## EXCERPTED RECORDS
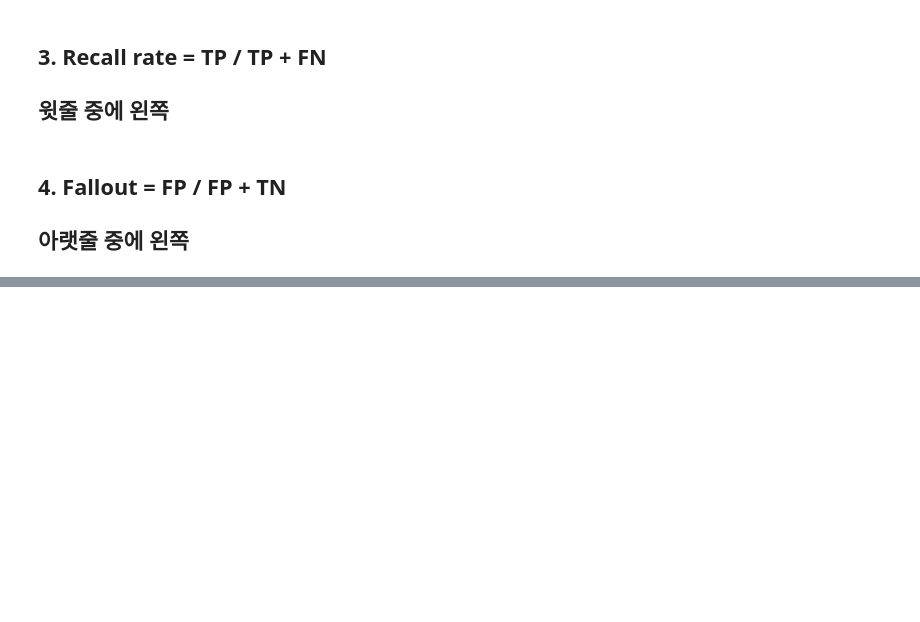
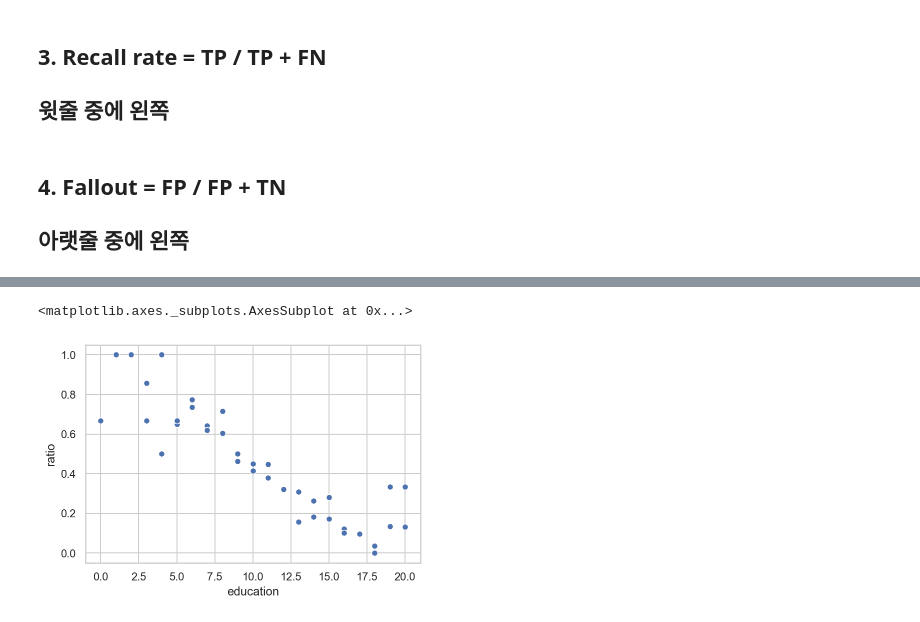
Before and after one commit to KIMS-Github/TIL_, a Jupyter notebook: math/Math_Test_1_2_3/Math_test_part3.ipynb, the cells around one changed output, grey strips where cells are left out. Drawn from its saved outputs; the diff is of its cells as text; code cells hidden in the pictures; blank space fills up the shorter version.

```diff
--- a/math/Math_Test_1_2_3/Math_test_part3.ipynb
+++ b/math/Math_Test_1_2_3/Math_test_part3.ipynb
@@ -152,0 +183,4 @@ array([[0, 2],
+# %%
+from sklearn.datasets import load_iris
+iris = load_iris()
+iris
@@ -152,0 +262,6 @@ array([[0, 2],
+# %%
+idx = np.in1d(iris.target, [1, 2])
+X0 = pd.DataFrame(iris.data[idx, :], columns = iris.feature_names[:])
+X = sm.add_constant(X0)
+y = iris.target[idx] - 1
+y
@@ -152,0 +313,6 @@ array([[0, 2],
+# %%
+data_wrole = sm.datasets.get_rdataset("womensrole", package="HSAUR")
+# %%
+df_wrole = data_wrole.data
+df_wrole["ratio"] = df_wrole.agree / (df_wrole.agree + df_wrole.disagree)
+df_wrole.tail()
@@ -152,0 +326,5 @@ array([[0, 2],
+# %%
+sns.scatterplot(df_wrole.education, df_wrole.ratio)
+# %% [output]
+<matplotlib.axes._subplots.AxesSubplot at 0x...>
+[figure, added]
```
Also changed, not shown: parts of 20 cells of this notebook.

## WHAT IS EXPECTED
Count every line in the listing where the string "array" occurs. Give the total alone.

## ANSWER BOX
4